Research Data Services of Syracuse University Libraries is offering a series of workshops on using the Qualtrics online survey software, which is available to Syracuse University faculty, staff and students. Qualtrics enables users to create and distribute complex surveys and analyze responses from a single online platform. The workshops will be on Thursdays, 3:00-4:00 pm. All classes will be held via the web using Adobe Connect (you do not need to have Adobe Connect installed on your computer).
View the workshops. Click on the workshop title to register. Registration for the workshops is required.
If you need an accommodation, such as closed captioning, in order to fully participate in any of these workshops, please contact firstname.lastname@example.org
The American Educational Research Association (AERA) is pleased to announce the AERA Minority Dissertation Fellowship in Education Research. The Council of the AERA established the fellowship program to provide support for doctoral dissertation research, to advance education research by outstanding minority graduate students, and to improve the quality and diversity of university faculties. This fellowship is targeted for members of racial and ethnic groups historically underrepresented in higher education (e.g., African Americans, Alaskan Natives, American Indians, Asian Americans, Hispanics or Latinos, and Native Hawaiian or Pacific Islanders). This program offers doctoral fellowships to enhance the competitiveness of outstanding minority scholars for academic appointments at major research universities. It supports fellows conducting education research and provides mentoring and guidance toward the completion of their doctoral studies.
An informational webinar discussing the Minority Dissertation Fellowship in Education Research program’s goals, the application process, and details about the competition is available through AERA’s Virtual Research Learning Center.
Information about the program, eligibility requirements, and application instructions are available on the program website. The application deadline is Thursday, November 1, 2018.
Mid-course evaluations provide information that can be used immediately to improve instruction and lesson planning while a course is underway. They are most commonly administered around the mid-point in a semester, when students have well-formed opinions about the course, but there is still time to implement changes.

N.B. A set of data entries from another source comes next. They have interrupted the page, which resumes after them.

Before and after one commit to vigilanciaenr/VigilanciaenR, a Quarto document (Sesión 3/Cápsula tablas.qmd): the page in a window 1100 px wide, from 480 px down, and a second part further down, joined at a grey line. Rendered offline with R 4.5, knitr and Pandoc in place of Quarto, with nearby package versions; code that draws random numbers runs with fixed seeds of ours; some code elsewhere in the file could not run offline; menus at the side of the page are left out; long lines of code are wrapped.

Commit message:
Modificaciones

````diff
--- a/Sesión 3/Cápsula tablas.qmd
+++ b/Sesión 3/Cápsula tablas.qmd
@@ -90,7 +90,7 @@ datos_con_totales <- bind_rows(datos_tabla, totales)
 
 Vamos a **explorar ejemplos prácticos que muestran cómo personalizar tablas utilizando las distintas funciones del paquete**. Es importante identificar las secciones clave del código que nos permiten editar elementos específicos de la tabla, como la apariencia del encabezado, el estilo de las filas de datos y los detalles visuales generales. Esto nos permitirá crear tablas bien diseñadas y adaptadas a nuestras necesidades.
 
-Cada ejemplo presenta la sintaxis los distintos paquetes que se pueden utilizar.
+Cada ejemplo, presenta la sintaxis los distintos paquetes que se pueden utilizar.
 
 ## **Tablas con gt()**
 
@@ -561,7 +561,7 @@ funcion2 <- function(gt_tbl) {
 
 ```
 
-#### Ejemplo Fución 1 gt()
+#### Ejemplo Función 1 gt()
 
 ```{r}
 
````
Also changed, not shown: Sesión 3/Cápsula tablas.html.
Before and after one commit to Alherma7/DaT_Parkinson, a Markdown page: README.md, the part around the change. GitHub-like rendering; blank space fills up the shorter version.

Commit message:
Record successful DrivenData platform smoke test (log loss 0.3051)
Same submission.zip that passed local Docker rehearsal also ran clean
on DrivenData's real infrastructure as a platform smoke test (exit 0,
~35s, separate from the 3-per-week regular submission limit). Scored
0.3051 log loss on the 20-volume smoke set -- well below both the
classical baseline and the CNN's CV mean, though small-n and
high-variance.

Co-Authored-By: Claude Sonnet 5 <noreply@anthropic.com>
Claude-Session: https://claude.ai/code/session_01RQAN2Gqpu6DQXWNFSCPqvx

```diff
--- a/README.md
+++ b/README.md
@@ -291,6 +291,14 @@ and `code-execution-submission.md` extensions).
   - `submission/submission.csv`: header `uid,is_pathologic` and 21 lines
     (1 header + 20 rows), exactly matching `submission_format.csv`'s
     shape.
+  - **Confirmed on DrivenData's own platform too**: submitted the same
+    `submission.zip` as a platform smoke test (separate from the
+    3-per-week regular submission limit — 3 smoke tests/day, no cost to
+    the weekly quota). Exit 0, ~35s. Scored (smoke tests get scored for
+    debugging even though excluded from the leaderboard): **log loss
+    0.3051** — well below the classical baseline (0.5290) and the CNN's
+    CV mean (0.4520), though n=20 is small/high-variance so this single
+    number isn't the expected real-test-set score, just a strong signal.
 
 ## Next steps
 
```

Mid-course evaluations are often included in teaching portfolios and application materials for teaching positions.
In addition to the downloadable self-administered evaluations on the Graduate School website, the Graduate School offers a standardized evaluation service for TAs. You can request pre-printed feedback forms (bubble sheets) tailored to classroom, lab, recitation/discussion, or grader assignments. The Graduate School processes the forms and provides a summary report. To request standardized evaluations, please contact Peg De Furia in the Graduate School (email@example.com or 315-443-4646).